The EU’s new ‘European Entry/Exit System’ digital border checks are scheduled to finally start in autumn 2024 after years of delays

The checks will collect the details of non-EU visitors’ dates of entry and exit to and from the Schengen area, in addition to personal information and biometric details, such as fingerprints and a facial scan. 

Read more: EES border checks: why your fingerprints may be taken twice

To avoid long queues, it is planned that passengers will be requested to register passport details and answer questions about their trip using self-service kiosks in airports, ports and the international train station, St Pancras in London, where French checks take place on UK soil.

It is also hoped that a smartphone app, still being developed and tested by the EU, will allow passengers to preregister certain details in order to speed up the process.

In theory, this app should allow passengers to avoid queuing to use the biometric kiosks, or at least speed up their time there as some information will already be in the system.

Individual EU states must decide whether or not to adopt it, and will be able to adapt the basic app for their needs. 

Read more: Biometric border checks: what questions will be asked to enter France?

Airline industry leaders have, however, raised fears that the kiosks could be slow to use due to unfamiliarity with the technology, limited numbers and potentially insufficient staff to help confused travellers.

Indeed, concerns about the danger of greatly increased waiting times have emerged from many quarters on both sides of the Channel, with French Transport Minister Patrice Vergriete adding his voice recently. 

“I fear problems,” he told BFMTV. “We are aware of the risk in terms of passenger fluidity. It is a challenge and we must not get this wrong.”

Read more: New biometric border checks: French transport minister ‘worried’ 

French app ‘cannot register faces yet’

The French authorities were slow to commit to the use of an EES app, however Union des Aéroports Français general delegate Nicolas Pauli­ssen said Interior Ministry officials have confirmed to UAF they want to use the app. “They favour anything that will help fluidity, while maintaining rigorous checks,” he said.

However, despite preparations advancing, many in the industry doubt whether it will suffice.

“According to our intel the app is way behind,” an airline industry executive told The Connexion. “At national level in France for example, it is expected it will not be ready until months after the EES launch.”

It looks unlikely to be capable of collecting a facial image, which is one of the points they are pushing to clarify, he added.

EU app in early testing in Sweden

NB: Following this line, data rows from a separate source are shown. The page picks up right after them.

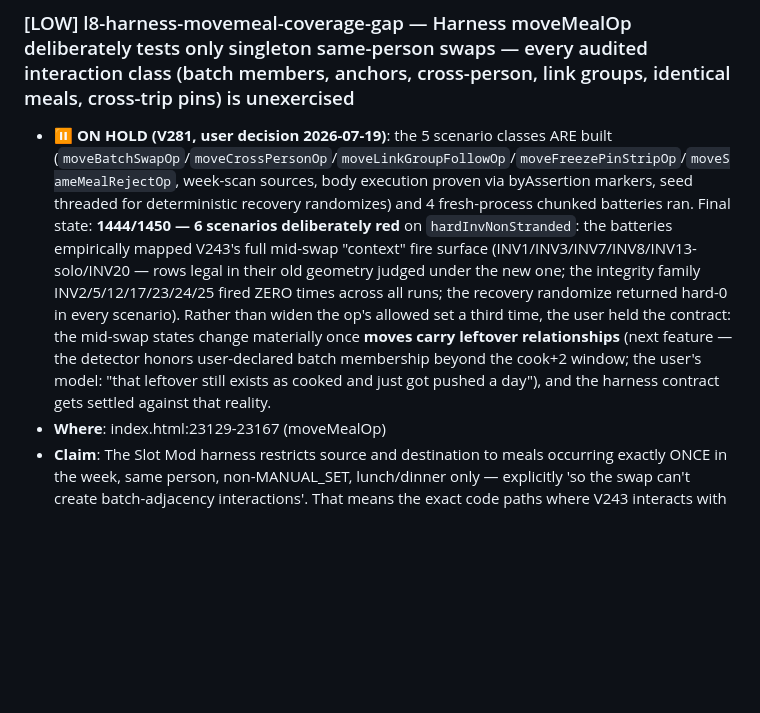
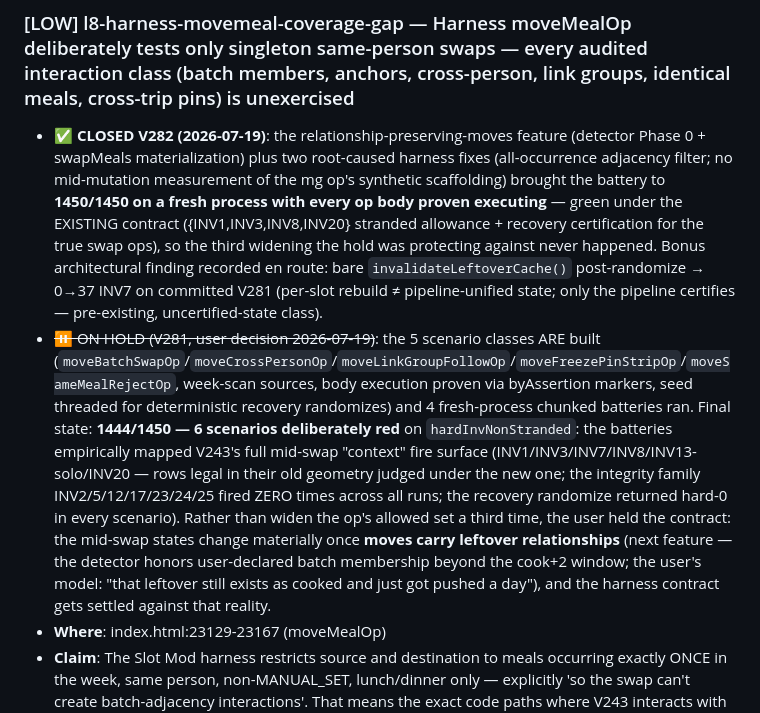
Before and after one commit to snowyballz2/Meal-Planner, a Markdown page: AUDIT_ROUND_15.md, the part around the change. Drawn GitHub-style; blank space fills up the shorter version.

```diff
--- a/AUDIT_ROUND_15.md
+++ b/AUDIT_ROUND_15.md
@@ -325,7 +325,8 @@ the new UI state machinery around it is where the debt landed.
 - **Failure scenario**: User has a painted manual group: meal M on Mon/Tue/Wed dinner (all MANUAL_SET, one 3-portion batch, window Mon+2=Wed). They ⇄-swap M into Thursday dinner from elsewhere (Thu now MANUAL_SET too). Detector: Mon-batch ends Wed, Thu is a new anchor, gap_days=0. Every subsequent randomize preserves all four slots and reports 'INV11 gap-too-small' — a permanent hard-invariant console fire with no randomizer defect behind it and no way for the user to know why.
 
 ### [LOW] l8-harness-movemeal-coverage-gap — Harness moveMealOp deliberately tests only singleton same-person swaps — every audited interaction class (batch members, anchors, cross-person, link groups, identical meals, cross-trip pins) is unexercised
-- ⏸ **ON HOLD (V281, user decision 2026-07-19)**: the 5 scenario classes ARE built (`moveBatchSwapOp`/`moveCrossPersonOp`/`moveLinkGroupFollowOp`/`moveFreezePinStripOp`/`moveSameMealRejectOp`, week-scan sources, body execution proven via byAssertion markers, seed threaded for deterministic recovery randomizes) and 4 fresh-process chunked batteries ran. Final state: **1444/1450 — 6 scenarios deliberately red** on `hardInvNonStranded`: the batteries empirically mapped V243's full mid-swap "context" fire surface (INV1/INV3/INV7/INV8/INV13-solo/INV20 — rows legal in their old geometry judged under the new one; the integrity family INV2/5/12/17/23/24/25 fired ZERO times across all runs; the recovery randomize returned hard-0 in every scenario). Rather than widen the op's allowed set a third time, the user held the contract: the mid-swap states change materially once **moves carry leftover relationships** (next feature — the detector honors user-declared batch membership beyond the cook+2 window; the user's model: "that leftover still exists as cooked and just got pushed a day"), and the harness contract gets settled against that reality.
+- ✅ **CLOSED V282 (2026-07-19)**: the relationship-preserving-moves feature (detector Phase 0 + swapMeals materialization) plus two root-caused harness fixes (all-occurrence adjacency filter; no mid-mutation measurement of the mg op's synthetic scaffolding) brought the battery to **1450/1450 on a fresh process with every op body proven executing** — green under the EXISTING contract ({INV1,INV3,INV8,INV20} stranded allowance + recovery certification for the true swap ops), so the third widening the hold was protecting against never happened. Bonus architectural finding recorded en route: bare `invalidateLeftoverCache()` post-randomize → 0→37 INV7 on committed V281 (per-slot rebuild ≠ pipeline-unified state; only the pipeline certifies — pre-existing, uncertified-state class).
+- ~~⏸ ON HOLD (V281, user decision 2026-07-19)~~: the 5 scenario classes ARE built (`moveBatchSwapOp`/`moveCrossPersonOp`/`moveLinkGroupFollowOp`/`moveFreezePinStripOp`/`moveSameMealRejectOp`, week-scan sources, body execution proven via byAssertion markers, seed threaded for deterministic recovery randomizes) and 4 fresh-process chunked batteries ran. Final state: **1444/1450 — 6 scenarios deliberately red** on `hardInvNonStranded`: the batteries empirically mapped V243's full mid-swap "context" fire surface (INV1/INV3/INV7/INV8/INV13-solo/INV20 — rows legal in their old geometry judged under the new one; the integrity family INV2/5/12/17/23/24/25 fired ZERO times across all runs; the recovery randomize returned hard-0 in every scenario). Rather than widen the op's allowed set a third time, the user held the contract: the mid-swap states change materially once **moves carry leftover relationships** (next feature — the detector honors user-declared batch membership beyond the cook+2 window; the user's model: "that leftover still exists as cooked and just got pushed a day"), and the harness contract gets settled against that reality.
 - **Where**: index.html:23129-23167 (moveMealOp)
 - **Claim**: The Slot Mod harness restricts source and destination to meals occurring exactly ONCE in the week, same person, non-MANUAL_SET, lunch/dinner only — explicitly 'so the swap can't create batch-adjacency interactions'. That means the exact code paths where V243 interacts with the detector, unify amounts, link groups, freeze pins, and the shared-cell dissolution (findings m3, l3, l4 above) have zero regression coverage; the 265/265 Slot-Mod pass claimed for V243 does not attest to them.
 - **Failure scenario**: Any regression introduced in the batch/cross-person/link-group arms of swapMeals (e.g. a future refactor of the cache exchange or shared-dissolve loop) passes the full Slot Mod suite green while breaking the shipped feature for exactly the swaps users perform on real weeks (which are dominated by batch meals, not singletons).
```
Also changed, not shown: CLAUDE.md (+6 -2 lines).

A pilot version of the EU’s Quick Border app is being tested by Swedish Border Police and Frontex (the European border security agency) at Stockholm Arlanda Airport in Sweden, for non-EU nationals arriving via SAS, Thai and Emirates airlines.

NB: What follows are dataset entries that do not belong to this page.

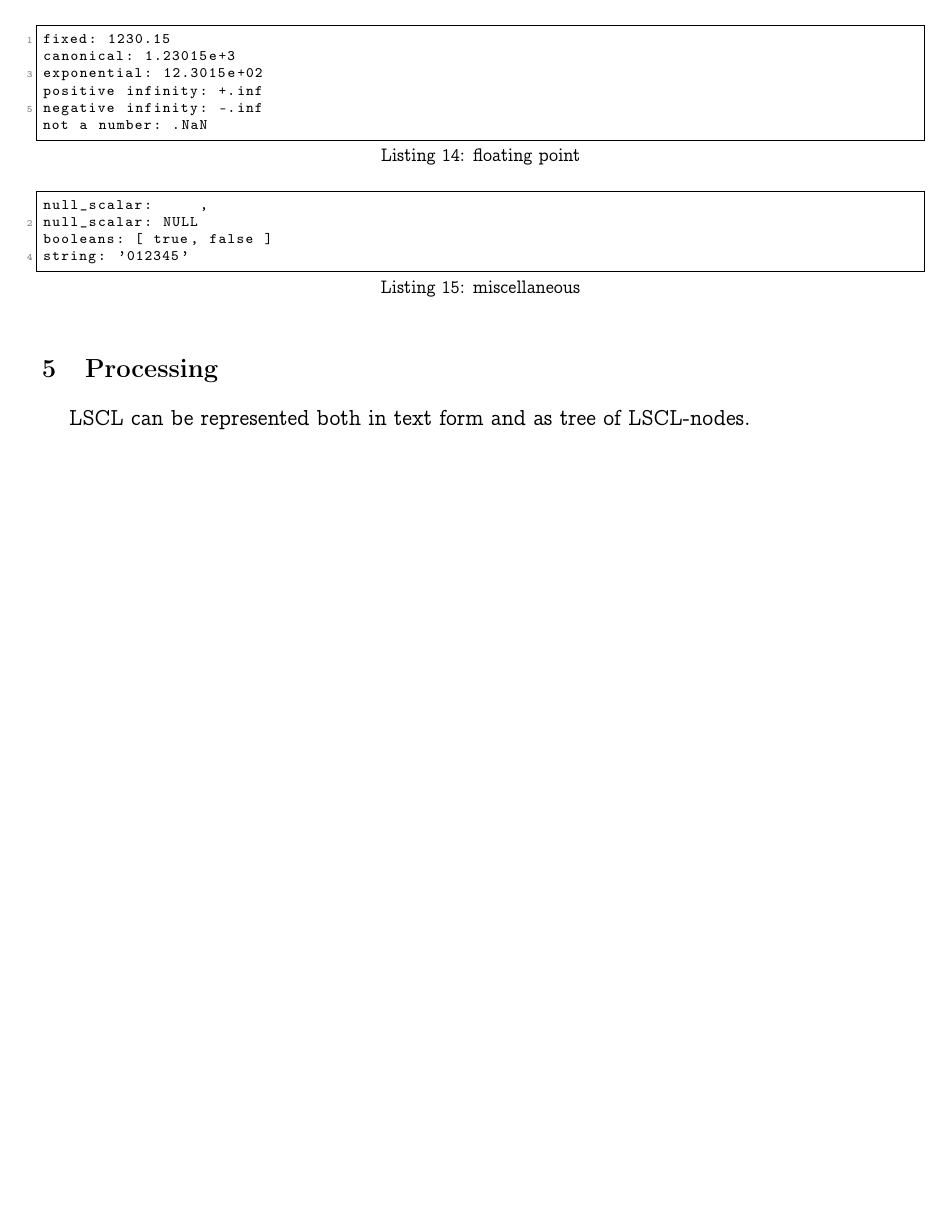
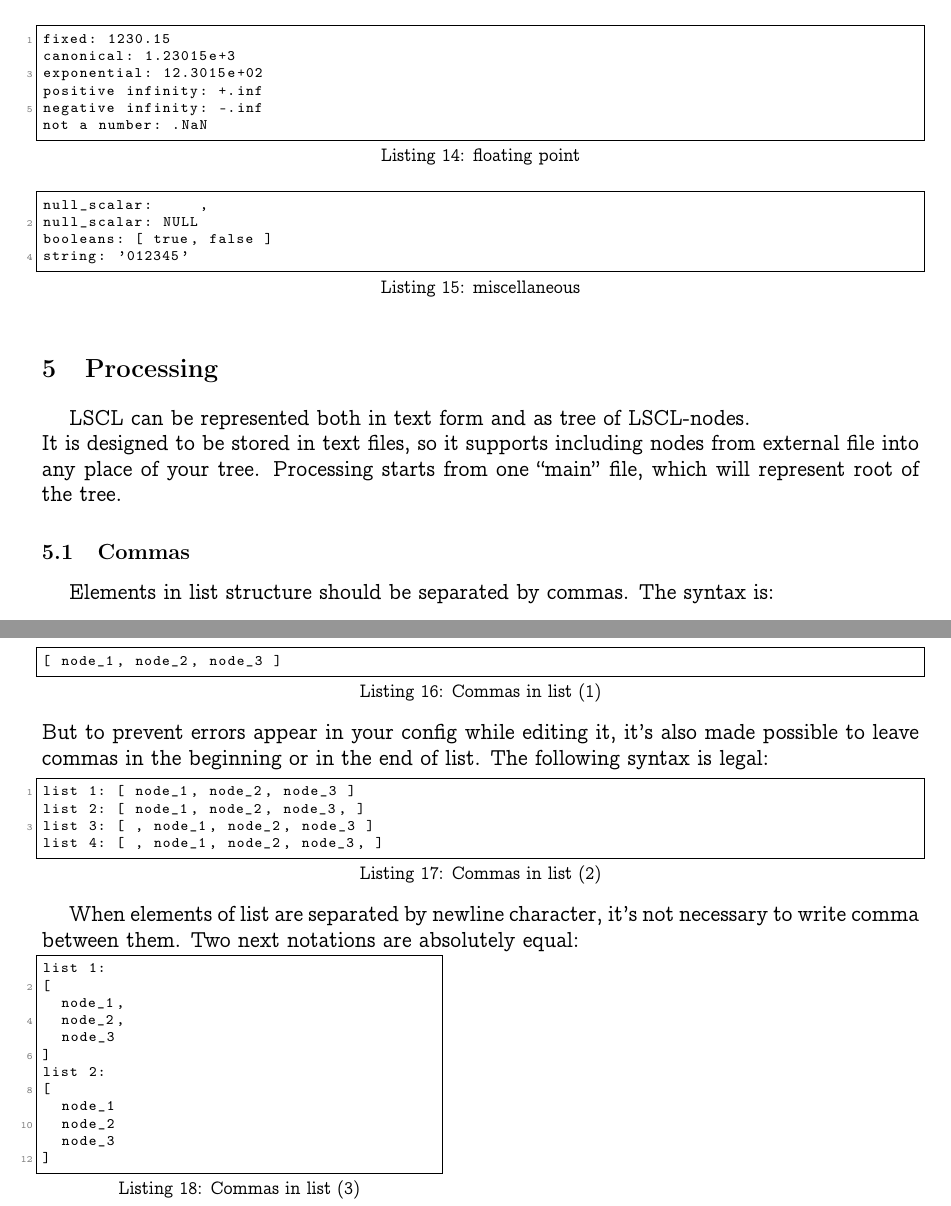
Before and after one commit to DDRDmakar/LSCL, a LaTeX document (standard/LSCL_standard.tex): part of page 8 of 8 before the commit and two parts of pages 8 and 9 of 9 after it, the two joined at a grey line, cut so that both start at the same text, the shorter picture padded with empty space. Compiled offline with pdfLaTeX.

Commit message:
standard changes

```diff
--- a/standard/LSCL_standard.tex
+++ b/standard/LSCL_standard.tex
@@ -309,8 +309,39 @@ string: '012345'
 %\end{lstlisting}
 
 \section{Processing}
-LSCL can be represented both in text form and as tree of LSCL-nodes.
+LSCL can be represented both in text form and as tree of LSCL-nodes.  \\
+It is designed to be stored in text files, so it supports including nodes from external file into any place of your tree. Processing starts from one ``main'' file, which will represent root of the tree.
 
+\subsection{Commas}
+Elements in list structure should be separated by commas. The syntax is:
+\begin{lstlisting}[caption = Commas in list (1)]
+[ node_1, node_2, node_3 ]
+\end{lstlisting}
+But to prevent errors appear in your config while editing it, it's also made possible to leave commas in the beginning or in the end  of list. The following syntax is legal:
+\begin{lstlisting}[caption = Commas in list (2)]
+list 1: [ node_1, node_2, node_3 ]
+list 2: [ node_1, node_2, node_3, ]
+list 3: [ , node_1, node_2, node_3 ]
+list 4: [ , node_1, node_2, node_3, ]
+\end{lstlisting}
+
+When elements of list are separated by newline character, it's not necessary to write comma between them. Two next notations are absolutely equal: \\
+\begin{minipage}{0.45\textwidth}
+\begin{lstlisting}[caption = Commas in list (3)]
+list 1:
+[
+	node_1,
+	node_2,
+	node_3
+]
+list 2:
+[
+	node_1
+	node_2
+	node_3
+]
+\end{lstlisting}
+\end{minipage}
 
 
 \end{document}
```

The limited, opt-in test, which requires passengers to pre-register on the app will run until June 28.